Contributions to the heraldry of the surname Empoma

We hope that the flexibility on the coat of arms of the Empoma surname will not be taken as a lack of seriousness on our part, since we are constantly investigating to be able to offer the most rigorous information possible on the Empoma coats of arms. However, if you have more information about the Empoma heraldry, or you notice an error that needs to be corrected, please let us know so that we can have the biggest and best information on the net about the Empoma coat of arms, explained in a simple and easy way.

  • Arbitrary weapons - 1. Those adopted by whim or vanity, by any person person, without having granted by any institution.
  • Bifurcado foot, cross of - 1. It is said of the cross whose foot is cracked divided into two halves. (V. Bifurcado standing cross).
  • Bipartite cross - 1. Cruz at whose ends are matches or separate.
  • Biped - 1. It is said of the piece, especially the cross, with the lower arm fork in the direction of the angles of the tip, forming a chevron. Identifying sign of the Picapedreros of the Middle Ages.
  • Brand new sticks - 1. Said by some authors to the waved and pyramidal sticks in the form of flame.
  • Cartela lying down - 1. Cartela to which contrary to its natural position is in horizontal position.

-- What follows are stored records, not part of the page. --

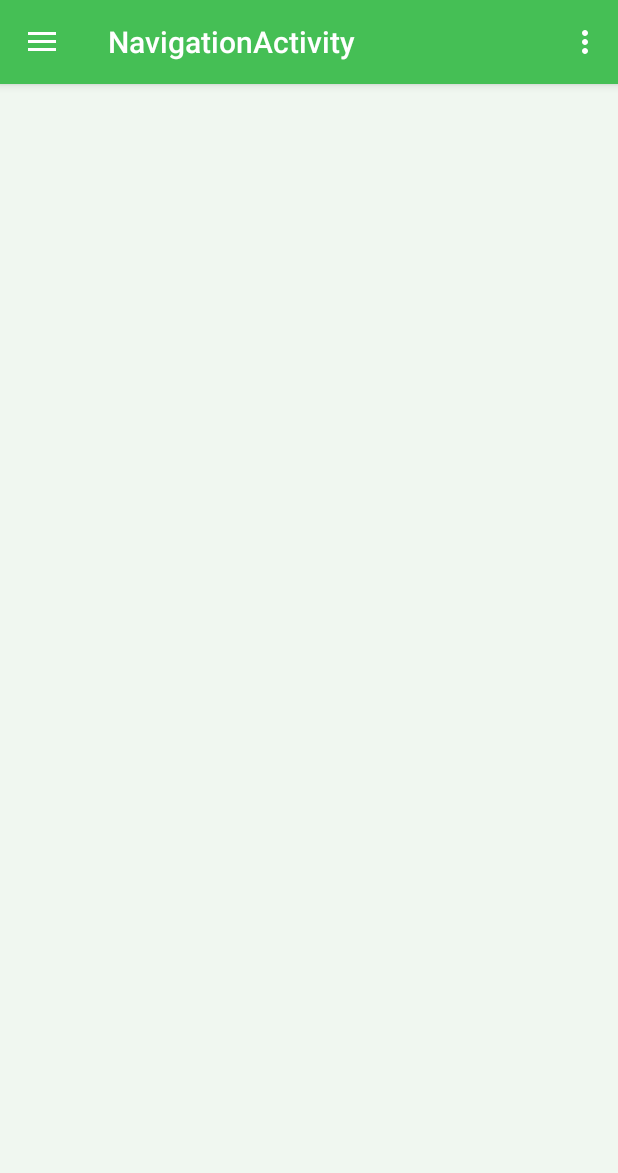
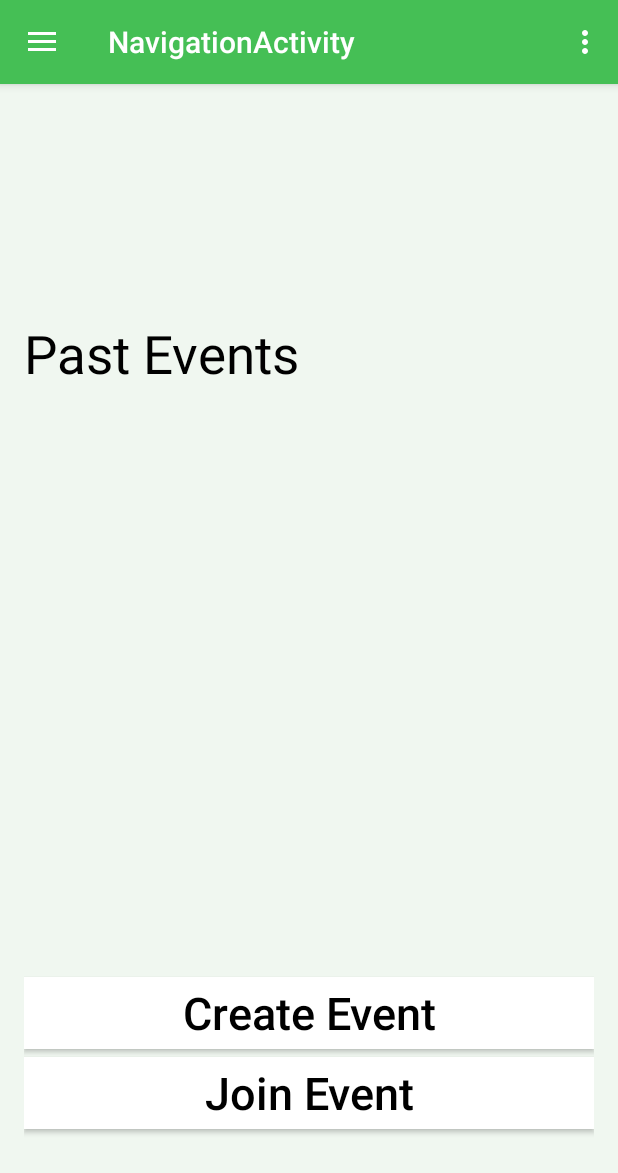
Before and after one commit to ChetMokh/Cliqbac, an Android app: the HomeActivity screen opened directly, with no data from a screen before it, on a phone screen of 412 x 824 dp. Shown: the top 1173 px of the screen. Run offline under Robolectric (Android 15) with nearby library versions, the phone set to English and light mode, and no system bars.

Commit message:
added navigation around app. updated main activity and linked drawer to home activity

```diff
--- a/app/src/main/java/co/thepartyon/cliqbac/NavigationActivity.java
+++ b/app/src/main/java/co/thepartyon/cliqbac/HomeActivity.java
@@ -1,5 +1,6 @@
 package co.thepartyon.cliqbac;
 
+import android.content.Intent;
 import android.os.Bundle;
 import android.support.design.widget.NavigationView;
 import android.support.v4.view.GravityCompat;
@@ -9,34 +10,43 @@ import android.support.v7.app.AppCompatActivity;
 import android.support.v7.widget.Toolbar;
 import android.view.Menu;
 import android.view.MenuItem;
+import android.view.View;
+import android.widget.Button;
 
-public class NavigationActivity extends AppCompatActivity
-        implements NavigationView.OnNavigationItemSelectedListener {
+public class HomeActivity extends AppCompatActivity
+        implements NavigationView.OnNavigationItemSelectedListener, View.OnClickListener {
 
     @Override
     protected void onCreate(Bundle savedInstanceState) {
         super.onCreate(savedInstanceState);
-        setContentView(R.layout.activity_navigation);
+        setContentView(R.layout.activity_home);
+
+
+
+
+        //USE THIS TO GET NAVIGATION BAR ON OTHER ACTIVITES
+        //--------------------------------------------------------------------------------
         Toolbar toolbar = (Toolbar) findViewById(R.id.toolbar);
         setSupportActionBar(toolbar);
-
-        /*FloatingActionButton fab = (FloatingActionButton) findViewById(R.id.fab);
-        fab.setOnClickListener(new View.OnClickListener() {
-            @Override
-            public void onClick(View view) {
-                Snackbar.make(view, "Replace with your own action", Snackbar.LENGTH_LONG)
-                        .setAction("Action", null).show();
-            }
-        });*/
-
         DrawerLayout drawer = (DrawerLayout) findViewById(R.id.drawer_layout);
         ActionBarDrawerToggle toggle = new ActionBarDrawerToggle(
                 this, drawer, toolbar, R.string.navigation_drawer_open, R.string.navigation_drawer_close);
         drawer.setDrawerListener(toggle);
         toggle.syncState();
-
         NavigationView navigationView = (NavigationView) findViewById(R.id.nav_view);
         navigationView.setNavigationItemSelectedListener(this);
+        //----------------------------------------------------------------------------------
+
+        View createEventButton = (Button) findViewById(R.id.createEventButton);
+        createEventButton.setOnClickListener(this);
+    }
+
+    public void onClick(View v) {
+
+        if(v.getId() == R.id.createEventButton) //For now this will be the login activity
+        {
+            startActivity(new Intent(this, CreatePartyActivity.class));
+        }
     }
 
     @Override
@@ -78,7 +88,8 @@ public class NavigationActivity extends AppCompatActivity
         int id = item.getItemId();
 
         if (id == R.id.home) {
-            // Handle the camera action
+            startActivity(new Intent(this, HomeActivity.class));
+
         } else if (id == R.id.live) {
 
         } else if (id == R.id.future) {
--- a/app/src/main/java/co/thepartyon/cliqbac/LoginActivity.java
+++ b/app/src/main/java/co/thepartyon/cliqbac/LoginActivity.java
@@ -3,23 +3,21 @@ package co.thepartyon.cliqbac;
 import android.animation.Animator;
 import android.animation.AnimatorListenerAdapter;
 import android.annotation.TargetApi;
+import android.app.LoaderManager.LoaderCallbacks;
+import android.content.CursorLoader;
 import android.content.Intent;
+import android.content.Loader;
 import android.content.SharedPreferences;
 import android.content.pm.PackageManager;
+import android.database.Cursor;
+import android.net.Uri;
+import android.os.AsyncTask;
+import android.os.Build;
+import android.os.Bundle;
+import android.provider.ContactsContract;
 import android.support.annotation.NonNull;
 import android.support.design.widget.Snackbar;
 import android.support.v7.app.AppCompatActivity;
-import android.app.LoaderManager.LoaderCallbacks;
-
-import android.content.CursorLoader;
-import android.content.Loader;
-import android.database.Cursor;
-import android.net.Uri;
-import android.os.AsyncTask;
-
-import android.os.Build;
-import android.os.Bundle;
-import android.provider.ContactsContract;
 import android.text.TextUtils;
 import android.view.KeyEvent;
 import android.view.View;
@@ -196,6 +194,7 @@ public class LoginActivity extends AppCompatActivity implements LoaderCallbacks<
             showProgress(true);
             mAuthTask = new UserLoginTask(phone, password);
             mAuthTask.execute((Void) null);
+            startActivity(new Intent(this, HomeActivity.class));
             //TODO: sharedpreferences = getSharedPreferences(MyPREFERENCES, Context.MODE_PRIVATE);
         }
     }
--- a/app/src/main/java/co/thepartyon/cliqbac/MainActivity.java
+++ b/app/src/main/java/co/thepartyon/cliqbac/MainActivity.java
@@ -7,7 +7,6 @@ import android.support.v7.widget.Toolbar;
 import android.view.Menu;
 import android.view.MenuItem;
 import android.view.View;
-import android.widget.Button;
 import android.widget.ImageButton;
 
 public class MainActivity extends AppCompatActivity implements View.OnClickListener{
@@ -34,8 +33,7 @@ public class MainActivity extends AppCompatActivity implements View.OnClickListe
         View profileButton = (ImageButton) findViewById(R.id.profileButton);
         profileButton.setOnClickListener(this);
 
-        View createEventButton = (Button) findViewById(R.id.createEventButton);
-        createEventButton.setOnClickListener(this);
+
 
 
     }
@@ -56,7 +54,7 @@ public class MainActivity extends AppCompatActivity implements View.OnClickListe
 
         //noinspection SimplifiableIfStatement
         if (id == R.id.action_settings) {
-            Intent i = new Intent(this, NavigationActivity.class);
+            Intent i = new Intent(this, HomeActivity.class);
             startActivity(i);
             return true;
         }
@@ -73,11 +71,5 @@ public class MainActivity extends AppCompatActivity implements View.OnClickListe
             Intent i = new Intent(this, LoginActivity.class);
             startActivity(i);
         }
-
-        else if(v.getId() == R.id.createEventButton)
-        {
-            Intent i = new Intent(this, CreatePartyActivity.class);
-            startActivity(i);
-        }
     }
 }
--- a/app/src/main/res/layout/activity_navigation.xml
+++ b/app/src/main/res/layout/activity_home.xml
@@ -7,10 +7,11 @@
     android:layout_width="match_parent"
     android:layout_height="match_parent"
     android:fitsSystemWindows="true"
-    tools:openDrawer="start">
+    tools:openDrawer="start"
+    >
 
     <include
-        layout="@layout/app_bar_navigation"
+        layout="@layout/app_bar_home"
         android:layout_width="match_parent"
         android:layout_height="match_parent"
         />
@@ -22,8 +23,8 @@
         android:layout_gravity="start"
         android:background="#45BF55"
         android:fitsSystemWindows="true"
-        app:headerLayout="@layout/nav_header_navigation"
+        app:headerLayout="@layout/nav_header_home"
         app:itemTextAppearance="@style/NavDrawerTextStyle"
-        app:menu="@menu/activity_navigation_drawer" />
+        app:menu="@menu/activity_home_drawer" />
 
 </android.support.v4.widget.DrawerLayout>
--- a/app/src/main/res/layout/app_bar_navigation.xml
+++ b/app/src/main/res/layout/app_bar_home.xml
@@ -5,12 +5,13 @@
     android:layout_width="match_parent"
     android:layout_height="match_parent"
     android:fitsSystemWindows="true"
-    tools:context="co.thepartyon.cliqbac.NavigationActivity">
+    tools:context=".HomeActivity">
 
     <android.support.design.widget.AppBarLayout
         android:layout_width="match_parent"
         android:layout_height="wrap_content"
         android:theme="@style/AppTheme.AppBarOverlay">
+
 
         <android.support.v7.widget.Toolbar
             android:id="@+id/toolbar"
@@ -20,6 +21,6 @@
             app:popupTheme="@style/AppTheme.PopupOverlay" />
 
     </android.support.design.widget.AppBarLayout>
-    <include layout="@layout/content_navigation" />
+    <include layout="@layout/content_home" />
 
 </android.support.design.widget.CoordinatorLayout>
--- /dev/null
+++ b/app/src/main/res/layout/content_home.xml
@@ -0,0 +1,54 @@
+<?xml version="1.0" encoding="utf-8"?>
+<RelativeLayout xmlns:android="http://schemas.android.com/apk/res/android"
+    xmlns:app="http://schemas.android.com/apk/res-auto"
+    xmlns:tools="http://schemas.android.com/tools"
+    android:layout_width="match_parent"
+    android:layout_height="match_parent"
+    android:paddingBottom="@dimen/activity_vertical_margin"
+    android:paddingLeft="@dimen/activity_horizontal_margin"
+    android:paddingRight="@dimen/activity_horizontal_margin"
+    android:paddingTop="@dimen/activity_vertical_margin"
+    app:layout_behavior="@string/appbar_scrolling_view_behavior"
+    tools:context=".HomeActivity"
+    tools:showIn="@layout/app_bar_home">
+
+
+
+    <Button
+        android:layout_width="match_parent"
+        android:layout_height="wrap_content"
+        android:id="@+id/createEventButton"
+        android:text="@string/createEventButton"
+        android:textSize="30dp"
+        android:textAllCaps="false"
+        android:textColor="#000000"
+        android:background="#FFFFFF"
+        android:layout_above="@+id/joinEventButton"
+        android:layout_alignParentEnd="true"
+        android:layout_marginBottom="5dp" />
+
+    <Button
+        android:layout_width="match_parent"
+        android:layout_height="wrap_content"
+        android:id="@+id/joinEventButton"
+        android:text="@string/joinEventButton"
+        android:layout_marginBottom="55dp"
+        android:textSize="30dp"
+        android:textAllCaps="false"
+        android:textColor="#000000"
+        android:background="#FFFFFF"
+        android:layout_alignParentBottom="true"
+        android:layout_alignParentStart="true" />
+
+    <TextView
+        android:layout_width="wrap_content"
+        android:layout_height="wrap_content"
+        android:text="Past Events"
+        android:textSize="35dp"
+        android:textColor="#000000"
+        android:id="@+id/PastEventsTextView"
+        android:layout_alignParentTop="true"
+        android:layout_alignParentStart="true"
+        android:layout_marginTop="140dp" />
+
+</RelativeLayout>
--- a/app/src/main/res/layout/content_navigation.xml
+++ /dev/null
@@ -1,15 +0,0 @@
-<?xml version="1.0" encoding="utf-8"?>
-<RelativeLayout xmlns:android="http://schemas.android.com/apk/res/android"
-    xmlns:app="http://schemas.android.com/apk/res-auto"
-    xmlns:tools="http://schemas.android.com/tools"
-    android:layout_width="match_parent"
-    android:layout_height="match_parent"
-    android:paddingBottom="@dimen/activity_vertical_margin"
-    android:paddingLeft="@dimen/activity_horizontal_margin"
-    android:paddingRight="@dimen/activity_horizontal_margin"
-    android:paddingTop="@dimen/activity_vertical_margin"
-    app:layout_behavior="@string/appbar_scrolling_view_behavior"
-    tools:context="co.thepartyon.cliqbac.NavigationActivity"
-    tools:showIn="@layout/app_bar_navigation">
-
-</RelativeLayout>
--- a/app/src/main/res/values/strings.xml
+++ b/app/src/main/res/values/strings.xml
@@ -25,8 +25,9 @@
     </string>
     <string name="prompt_phone">Phone</string>
     <string name="party_title_hint">Tap to name party</string>
-    <string name="sign_in">Sign in</string>
+    <string name="tap_to_create">Tap to Create Profile</string>
     <string name="profile_button">n/a</string>
     <string name="title_activity_maps">Party Map</string>
     <string name="choose_location">Choose Location</string>
+    <string name="title_activity_home">HomeActivity</string>
 </resources>
--- a/app/src/main/res/values/styles.xml
+++ b/app/src/main/res/values/styles.xml
@@ -19,7 +19,7 @@
 
     <style name="AppTheme.PopupOverlay" parent="ThemeOverlay.AppCompat.Light" />
 
-    <style name="CliqbacTheme" parent="Theme.AppCompat.Light.NoActionBar" >
+    <style name="CliqbacTheme" parent="Theme.AppCompat.Light.NoActionBar">
         <item name="colorPrimary">@color/primary_cb_light</item>
         <item name="colorPrimaryDark">@color/primary_material_dark</item>
     </style>
@@ -30,5 +30,9 @@
         <item name="android:textStyle">bold</item>
     </style>
 
+    <style name="CliqbacTheme.AppBarOverlay" parent="ThemeOverlay.AppCompat.Dark.ActionBar" />
+
+    <style name="CliqbacTheme.PopupOverlay" parent="ThemeOverlay.AppCompat.Light" />
+
 
 </resources>
```
Also changed, not shown: app/src/main/AndroidManifest.xml (+4 -5 lines), app/src/main/res/layout/activity_main.xml (+11 -2 lines), app/src/main/res/layout/content_main.xml (+11 -35 lines), app/src/main/ic_cliqbac_logofull-web.png (added), app/src/main/res/drawable-xhdpi/cb_logo_full.png (added), app/src/main/res/layout/nav_header_home.xml (renamed from app/src/main/res/layout/nav_header_navigation.xml), app/src/main/res/menu/activity_home_drawer.xml (renamed from app/src/main/res/menu/activity_navigation_drawer.xml).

  • diapreted - 1. Term used by some ancient authors. It was said when the field, belts, sticks and other nuanced of different colors and folk -shaped enamels or arabesque figures of different enamel or the same enamel. Very used in some armory
  • dimidiate. - 1. It is also used to designate the sized party shield which is the result of part two shields of weapons forming a new one with the right hand of the first and half sinister of the second. Its use was frequent throughout the thirteenth century, although
  • Embroidered - 1. It is said of every piece that has the edge of different enamel. It is synonymous with fillet. Used at crosses, bands, confalones, chevrones, and the and themes. etc., that have the edges of different enamel and that is regularly a fillet of the sixth
  • Flanked - 1. It is said of the shield when divided into three equal parts delimited by two vertical, angled lines, curves of a 1/5 width of the shield. Almost non -existent in Spanish heraldry. 2. Figure that starting from the flanks of the shield by half
  • Genealogist - 1. It is said that the study of genealogies and lineages does profession.
  • Jealousy - 1. Blazon or piece when covered with canes, elongated pieces, such as trailers or spears on the form of a blade or intersecting as a lattice or fence. (V. frozen).
  • LOSAGEADO - (V. LONSANJA).
  • Natural figures - 1. They are used and employed from nature: stars, elements, human figures, quadrupeds, birds, insects, reptiles, trees, flowers, fruits, plants).
  • Parrot - 1. Ave. It is usually painted green, although it can occur in another colors. It usually appears in action to march looking next to the shield. Symbol of the gentleman who proud of his blazon.
  • Pyre - 1. Triangle whose base is at the tip of the shield, being a 1/3 width and its vertex ends in the center of the boss. Honorable first order. 2. Erroneously by some by tip. Symbol of righteousness.
  • Quadrifolio - 1. Figure that represents a flower of four leaves or rounded petals and finishes on a slight tip, perforated in its center. It resembles the four -leaf clover. Used in the Central European Heraldic.
  • Ringed - 1. Piece whose arms are finished off with rings especially La Cruz and the Sotuer. 2. The sepulchral that has the rings or ring of an enamel different from the color of slab. (V. Clechado, rough-A).
  • Shield - 1. School and ministry of the squire.
  • Spur - 1. It is normally represented with rosette and with the timing straps.
  • Triumphal crown - 1. With bay leaves. Victory symbol. Army generals were granted that they had won in some important battle defeating the enemy.
  • Valley - 1. It is represented between two mountains.